Give back all of the data, word for word.
[[ RECORDS FOR THE TASK, beginning ]]
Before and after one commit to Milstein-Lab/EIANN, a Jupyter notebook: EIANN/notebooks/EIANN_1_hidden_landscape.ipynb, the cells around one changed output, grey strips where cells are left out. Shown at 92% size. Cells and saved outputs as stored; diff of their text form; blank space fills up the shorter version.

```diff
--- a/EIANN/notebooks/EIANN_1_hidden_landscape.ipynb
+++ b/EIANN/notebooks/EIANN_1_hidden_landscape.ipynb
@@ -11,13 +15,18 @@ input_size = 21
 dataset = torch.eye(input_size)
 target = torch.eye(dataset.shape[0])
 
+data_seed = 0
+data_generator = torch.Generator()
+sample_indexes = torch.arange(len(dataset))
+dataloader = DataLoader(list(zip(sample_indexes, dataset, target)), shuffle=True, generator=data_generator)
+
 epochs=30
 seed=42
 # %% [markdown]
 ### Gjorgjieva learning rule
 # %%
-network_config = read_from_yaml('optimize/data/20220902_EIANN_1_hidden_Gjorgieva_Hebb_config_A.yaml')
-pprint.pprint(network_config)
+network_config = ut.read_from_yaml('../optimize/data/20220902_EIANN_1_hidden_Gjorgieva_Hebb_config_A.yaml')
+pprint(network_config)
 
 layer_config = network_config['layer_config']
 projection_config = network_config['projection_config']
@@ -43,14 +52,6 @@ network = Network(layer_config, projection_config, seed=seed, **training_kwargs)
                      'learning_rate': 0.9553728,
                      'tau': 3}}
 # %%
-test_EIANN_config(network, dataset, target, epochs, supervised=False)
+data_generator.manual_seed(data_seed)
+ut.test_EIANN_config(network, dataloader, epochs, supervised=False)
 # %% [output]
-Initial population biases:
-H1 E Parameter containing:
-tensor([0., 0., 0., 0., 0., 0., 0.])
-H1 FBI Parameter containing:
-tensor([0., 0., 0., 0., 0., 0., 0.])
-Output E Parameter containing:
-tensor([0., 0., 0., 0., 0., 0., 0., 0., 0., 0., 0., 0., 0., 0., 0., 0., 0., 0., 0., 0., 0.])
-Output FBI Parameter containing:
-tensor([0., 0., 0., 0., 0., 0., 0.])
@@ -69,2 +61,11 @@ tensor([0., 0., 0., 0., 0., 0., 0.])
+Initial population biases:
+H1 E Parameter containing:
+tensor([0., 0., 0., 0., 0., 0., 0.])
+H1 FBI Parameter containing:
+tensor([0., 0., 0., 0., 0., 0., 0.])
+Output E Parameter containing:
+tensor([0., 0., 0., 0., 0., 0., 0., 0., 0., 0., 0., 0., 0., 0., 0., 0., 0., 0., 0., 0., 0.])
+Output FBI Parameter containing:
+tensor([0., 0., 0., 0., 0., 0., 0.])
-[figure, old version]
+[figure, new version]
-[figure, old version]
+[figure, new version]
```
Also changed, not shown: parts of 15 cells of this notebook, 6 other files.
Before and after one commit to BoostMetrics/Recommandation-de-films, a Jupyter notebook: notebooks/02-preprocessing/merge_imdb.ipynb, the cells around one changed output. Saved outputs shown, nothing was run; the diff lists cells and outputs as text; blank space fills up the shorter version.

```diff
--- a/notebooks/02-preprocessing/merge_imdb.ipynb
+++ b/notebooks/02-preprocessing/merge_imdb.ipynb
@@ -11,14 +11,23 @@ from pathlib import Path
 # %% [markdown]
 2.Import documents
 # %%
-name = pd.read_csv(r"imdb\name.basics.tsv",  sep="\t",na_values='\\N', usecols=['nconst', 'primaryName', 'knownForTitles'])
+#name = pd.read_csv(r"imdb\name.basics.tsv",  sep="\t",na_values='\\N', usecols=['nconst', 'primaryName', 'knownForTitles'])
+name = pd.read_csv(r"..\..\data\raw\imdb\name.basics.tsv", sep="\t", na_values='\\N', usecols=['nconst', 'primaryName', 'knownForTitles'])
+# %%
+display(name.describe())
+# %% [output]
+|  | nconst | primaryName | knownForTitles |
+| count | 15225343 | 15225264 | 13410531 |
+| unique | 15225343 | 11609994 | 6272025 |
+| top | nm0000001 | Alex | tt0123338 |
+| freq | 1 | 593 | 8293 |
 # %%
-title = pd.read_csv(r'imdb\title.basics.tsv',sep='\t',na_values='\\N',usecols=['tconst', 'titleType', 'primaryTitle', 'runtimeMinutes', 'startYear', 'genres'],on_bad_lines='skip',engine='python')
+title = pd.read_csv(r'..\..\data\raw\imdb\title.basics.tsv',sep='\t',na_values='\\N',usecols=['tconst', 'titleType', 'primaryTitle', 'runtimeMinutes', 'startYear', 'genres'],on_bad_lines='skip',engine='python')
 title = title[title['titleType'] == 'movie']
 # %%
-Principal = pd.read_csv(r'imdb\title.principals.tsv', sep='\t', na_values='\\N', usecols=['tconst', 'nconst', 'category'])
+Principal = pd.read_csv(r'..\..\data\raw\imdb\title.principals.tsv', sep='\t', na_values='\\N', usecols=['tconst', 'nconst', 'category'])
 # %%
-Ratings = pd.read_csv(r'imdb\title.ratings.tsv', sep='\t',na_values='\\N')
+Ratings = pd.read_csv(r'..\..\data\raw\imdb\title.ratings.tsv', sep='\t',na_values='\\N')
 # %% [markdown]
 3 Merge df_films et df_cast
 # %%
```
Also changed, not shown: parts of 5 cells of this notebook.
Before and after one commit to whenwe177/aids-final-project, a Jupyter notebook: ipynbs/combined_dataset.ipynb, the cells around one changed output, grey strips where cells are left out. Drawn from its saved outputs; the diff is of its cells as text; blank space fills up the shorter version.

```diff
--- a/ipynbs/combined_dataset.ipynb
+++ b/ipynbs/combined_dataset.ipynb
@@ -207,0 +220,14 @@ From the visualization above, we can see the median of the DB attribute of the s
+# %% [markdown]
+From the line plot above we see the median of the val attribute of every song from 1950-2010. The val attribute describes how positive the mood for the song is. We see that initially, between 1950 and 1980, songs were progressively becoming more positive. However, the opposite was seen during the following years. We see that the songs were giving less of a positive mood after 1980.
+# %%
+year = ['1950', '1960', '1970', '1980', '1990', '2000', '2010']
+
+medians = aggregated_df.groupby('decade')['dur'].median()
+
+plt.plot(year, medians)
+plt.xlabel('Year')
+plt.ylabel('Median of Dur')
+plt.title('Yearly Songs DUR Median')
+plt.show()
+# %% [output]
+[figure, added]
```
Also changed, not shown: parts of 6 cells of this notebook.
[[ RECORDS FOR THE TASK, end ]]
# ANSWER BELOW
Before and after one commit to Milstein-Lab/EIANN, a Jupyter notebook: EIANN/notebooks/EIANN_1_hidden_landscape.ipynb, the cells around one changed output, grey strips where cells are left out. Shown at 92% size. Cells and saved outputs as stored; diff of their text form; blank space fills up the shorter version.

```diff
--- a/EIANN/notebooks/EIANN_1_hidden_landscape.ipynb
+++ b/EIANN/notebooks/EIANN_1_hidden_landscape.ipynb
@@ -11,13 +15,18 @@ input_size = 21
 dataset = torch.eye(input_size)
 target = torch.eye(dataset.shape[0])
 
+data_seed = 0
+data_generator = torch.Generator()
+sample_indexes = torch.arange(len(dataset))
+dataloader = DataLoader(list(zip(sample_indexes, dataset, target)), shuffle=True, generator=data_generator)
+
 epochs=30
 seed=42
 # %% [markdown]
 ### Gjorgjieva learning rule
 # %%
-network_config = read_from_yaml('optimize/data/20220902_EIANN_1_hidden_Gjorgieva_Hebb_config_A.yaml')
-pprint.pprint(network_config)
+network_config = ut.read_from_yaml('../optimize/data/20220902_EIANN_1_hidden_Gjorgieva_Hebb_config_A.yaml')
+pprint(network_config)
 
 layer_config = network_config['layer_config']
 projection_config = network_config['projection_config']
@@ -43,14 +52,6 @@ network = Network(layer_config, projection_config, seed=seed, **training_kwargs)
                      'learning_rate': 0.9553728,
                      'tau': 3}}
 # %%
-test_EIANN_config(network, dataset, target, epochs, supervised=False)
+data_generator.manual_seed(data_seed)
+ut.test_EIANN_config(network, dataloader, epochs, supervised=False)
 # %% [output]
-Initial population biases:
-H1 E Parameter containing:
-tensor([0., 0., 0., 0., 0., 0., 0.])
-H1 FBI Parameter containing:
-tensor([0., 0., 0., 0., 0., 0., 0.])
-Output E Parameter containing:
-tensor([0., 0., 0., 0., 0., 0., 0., 0., 0., 0., 0., 0., 0., 0., 0., 0., 0., 0., 0., 0., 0.])
-Output FBI Parameter containing:
-tensor([0., 0., 0., 0., 0., 0., 0.])
@@ -69,2 +61,11 @@ tensor([0., 0., 0., 0., 0., 0., 0.])
+Initial population biases:
+H1 E Parameter containing:
+tensor([0., 0., 0., 0., 0., 0., 0.])
+H1 FBI Parameter containing:
+tensor([0., 0., 0., 0., 0., 0., 0.])
+Output E Parameter containing:
+tensor([0., 0., 0., 0., 0., 0., 0., 0., 0., 0., 0., 0., 0., 0., 0., 0., 0., 0., 0., 0., 0.])
+Output FBI Parameter containing:
+tensor([0., 0., 0., 0., 0., 0., 0.])
-[figure, old version]
+[figure, new version]
-[figure, old version]
+[figure, new version]
```
Also changed, not shown: parts of 15 cells of this notebook, 6 other files.
Before and after one commit to BoostMetrics/Recommandation-de-films, a Jupyter notebook: notebooks/02-preprocessing/merge_imdb.ipynb, the cells around one changed output. Saved outputs shown, nothing was run; the diff lists cells and outputs as text; blank space fills up the shorter version.

```diff
--- a/notebooks/02-preprocessing/merge_imdb.ipynb
+++ b/notebooks/02-preprocessing/merge_imdb.ipynb
@@ -11,14 +11,23 @@ from pathlib import Path
 # %% [markdown]
 2.Import documents
 # %%
-name = pd.read_csv(r"imdb\name.basics.tsv",  sep="\t",na_values='\\N', usecols=['nconst', 'primaryName', 'knownForTitles'])
+#name = pd.read_csv(r"imdb\name.basics.tsv",  sep="\t",na_values='\\N', usecols=['nconst', 'primaryName', 'knownForTitles'])
+name = pd.read_csv(r"..\..\data\raw\imdb\name.basics.tsv", sep="\t", na_values='\\N', usecols=['nconst', 'primaryName', 'knownForTitles'])
+# %%
+display(name.describe())
+# %% [output]
+|  | nconst | primaryName | knownForTitles |
+| count | 15225343 | 15225264 | 13410531 |
+| unique | 15225343 | 11609994 | 6272025 |
+| top | nm0000001 | Alex | tt0123338 |
+| freq | 1 | 593 | 8293 |
 # %%
-title = pd.read_csv(r'imdb\title.basics.tsv',sep='\t',na_values='\\N',usecols=['tconst', 'titleType', 'primaryTitle', 'runtimeMinutes', 'startYear', 'genres'],on_bad_lines='skip',engine='python')
+title = pd.read_csv(r'..\..\data\raw\imdb\title.basics.tsv',sep='\t',na_values='\\N',usecols=['tconst', 'titleType', 'primaryTitle', 'runtimeMinutes', 'startYear', 'genres'],on_bad_lines='skip',engine='python')
 title = title[title['titleType'] == 'movie']
 # %%
-Principal = pd.read_csv(r'imdb\title.principals.tsv', sep='\t', na_values='\\N', usecols=['tconst', 'nconst', 'category'])
+Principal = pd.read_csv(r'..\..\data\raw\imdb\title.principals.tsv', sep='\t', na_values='\\N', usecols=['tconst', 'nconst', 'category'])
 # %%
-Ratings = pd.read_csv(r'imdb\title.ratings.tsv', sep='\t',na_values='\\N')
+Ratings = pd.read_csv(r'..\..\data\raw\imdb\title.ratings.tsv', sep='\t',na_values='\\N')
 # %% [markdown]
 3 Merge df_films et df_cast
 # %%
```
Also changed, not shown: parts of 5 cells of this notebook.
Before and after one commit to whenwe177/aids-final-project, a Jupyter notebook: ipynbs/combined_dataset.ipynb, the cells around one changed output, grey strips where cells are left out. Drawn from its saved outputs; the diff is of its cells as text; blank space fills up the shorter version.

```diff
--- a/ipynbs/combined_dataset.ipynb
+++ b/ipynbs/combined_dataset.ipynb
@@ -207,0 +220,14 @@ From the visualization above, we can see the median of the DB attribute of the s
+# %% [markdown]
+From the line plot above we see the median of the val attribute of every song from 1950-2010. The val attribute describes how positive the mood for the song is. We see that initially, between 1950 and 1980, songs were progressively becoming more positive. However, the opposite was seen during the following years. We see that the songs were giving less of a positive mood after 1980.
+# %%
+year = ['1950', '1960', '1970', '1980', '1990', '2000', '2010']
+
+medians = aggregated_df.groupby('decade')['dur'].median()
+
+plt.plot(year, medians)
+plt.xlabel('Year')
+plt.ylabel('Median of Dur')
+plt.title('Yearly Songs DUR Median')
+plt.show()
+# %% [output]
+[figure, added]
```
Also changed, not shown: parts of 6 cells of this notebook.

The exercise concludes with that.